Web document revisions:
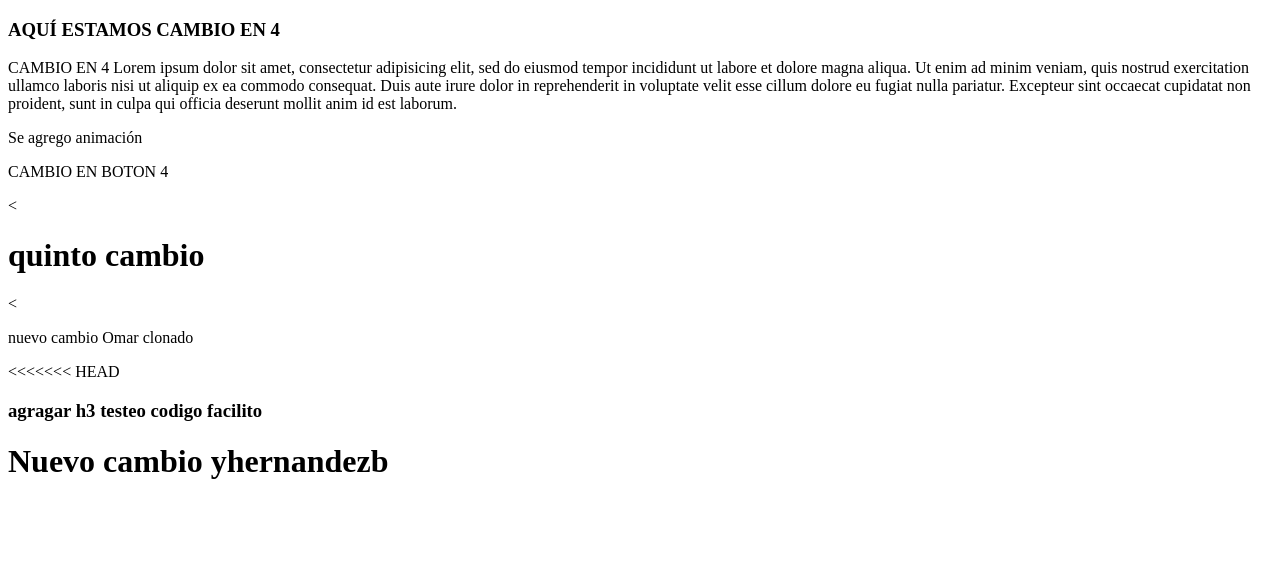
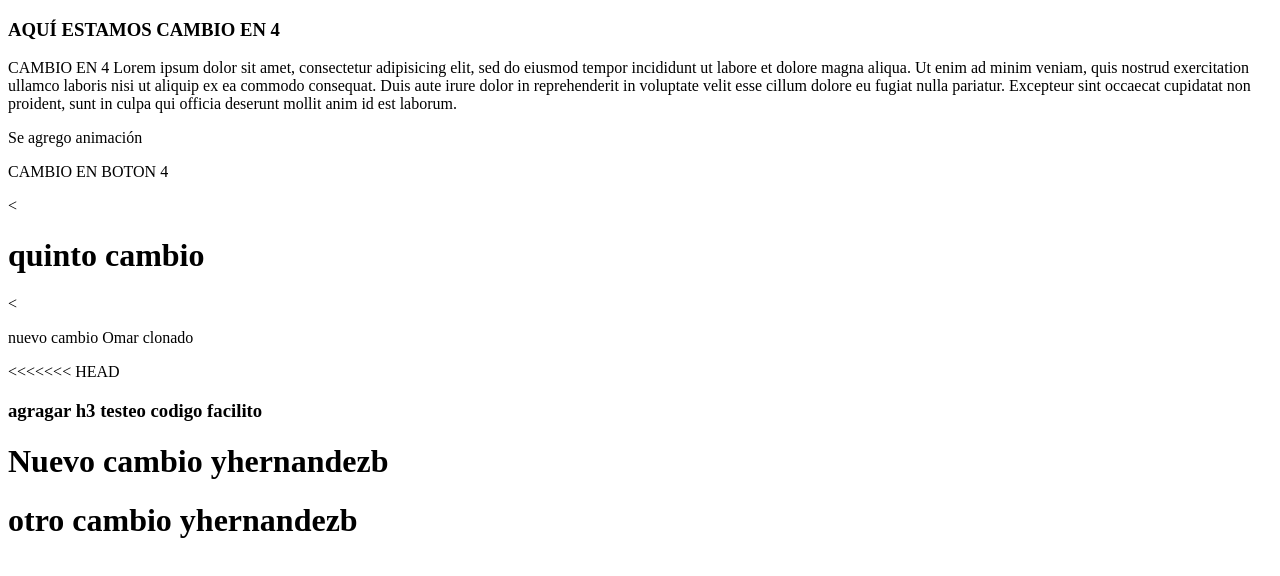
Before and after one commit to Comunidad-QVISION/GitFacilito, a plain HTML site: page index.html in a window 1280 px wide. Drawn offline with Linux system fonts and the light colour scheme.

Commit message:
Nuevo cambio yhernandezb

```diff
--- a/index.html
+++ b/index.html
@@ -22,6 +22,6 @@
 <<<<<<< HEAD
     <h3>agragar h3 testeo codigo facilito</h3>
     <h1>Nuevo cambio yhernandezb</h1>
-
+<h1>otro cambio yhernandezb</h1>
   </body>
 </html>
```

Assigned task: The entries above must be output exactly, with every image left out.

Task answer:
Before and after one commit to Comunidad-QVISION/GitFacilito, a plain HTML site: page index.html in a window 1280 px wide. Drawn offline with Linux system fonts and the light colour scheme.

Commit message:
Nuevo cambio yhernandezb

```diff
--- a/index.html
+++ b/index.html
@@ -22,6 +22,6 @@
 <<<<<<< HEAD
     <h3>agragar h3 testeo codigo facilito</h3>
     <h1>Nuevo cambio yhernandezb</h1>
-
+<h1>otro cambio yhernandezb</h1>
   </body>
 </html>
```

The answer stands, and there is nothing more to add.